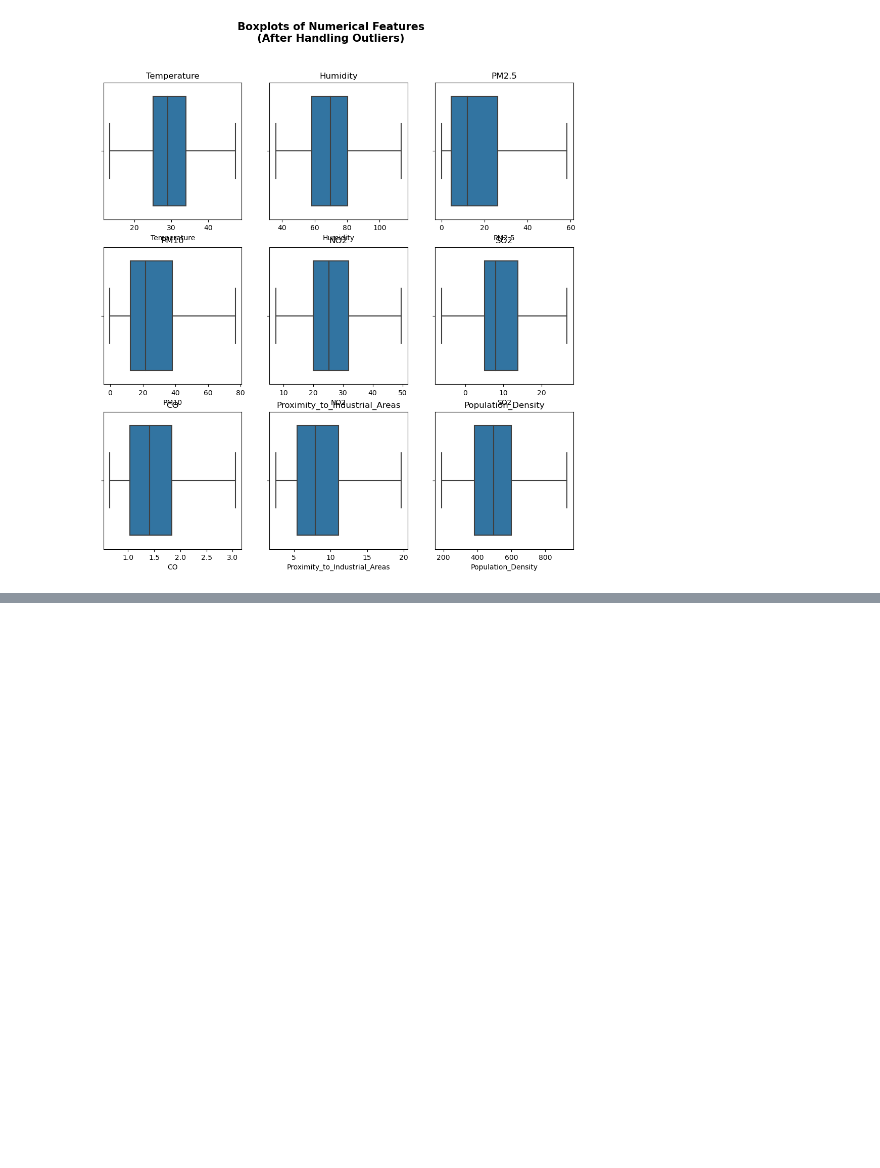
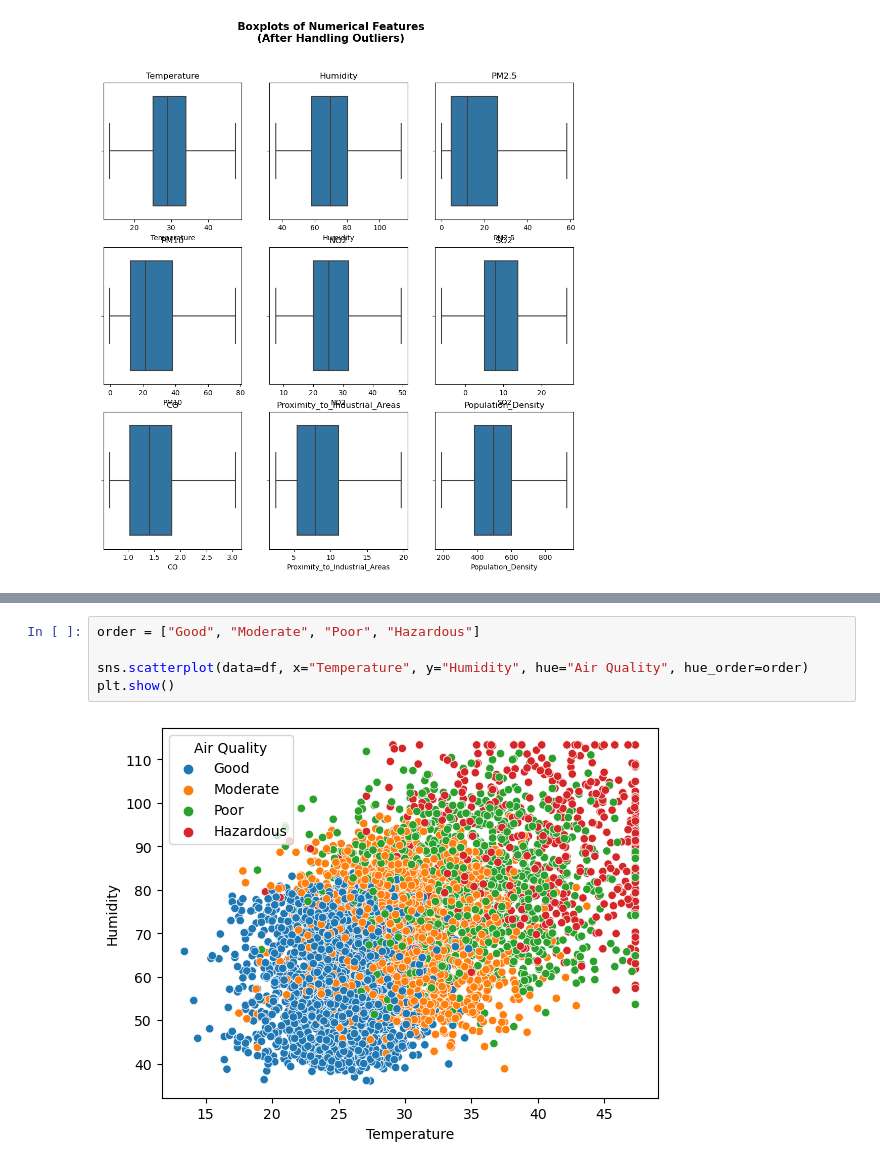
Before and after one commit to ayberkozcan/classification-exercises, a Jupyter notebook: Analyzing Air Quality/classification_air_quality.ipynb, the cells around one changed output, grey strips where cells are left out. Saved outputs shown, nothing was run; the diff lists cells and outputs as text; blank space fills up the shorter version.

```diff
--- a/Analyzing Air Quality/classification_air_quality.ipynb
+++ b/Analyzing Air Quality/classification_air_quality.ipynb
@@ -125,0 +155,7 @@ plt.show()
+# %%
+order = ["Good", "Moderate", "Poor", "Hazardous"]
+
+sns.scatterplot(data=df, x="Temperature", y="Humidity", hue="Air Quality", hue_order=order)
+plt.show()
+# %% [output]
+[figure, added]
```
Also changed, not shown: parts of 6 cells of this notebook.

§ §

◆ **Exercise directions**: Down to the last line, reproduce the material above exactly; skip its images.

◆ **Solution for this problem**:
Before and after one commit to ayberkozcan/classification-exercises, a Jupyter notebook: Analyzing Air Quality/classification_air_quality.ipynb, the cells around one changed output, grey strips where cells are left out. Saved outputs shown, nothing was run; the diff lists cells and outputs as text; blank space fills up the shorter version.

```diff
--- a/Analyzing Air Quality/classification_air_quality.ipynb
+++ b/Analyzing Air Quality/classification_air_quality.ipynb
@@ -125,0 +155,7 @@ plt.show()
+# %%
+order = ["Good", "Moderate", "Poor", "Hazardous"]
+
+sns.scatterplot(data=df, x="Temperature", y="Humidity", hue="Air Quality", hue_order=order)
+plt.show()
+# %% [output]
+[figure, added]
```
Also changed, not shown: parts of 6 cells of this notebook.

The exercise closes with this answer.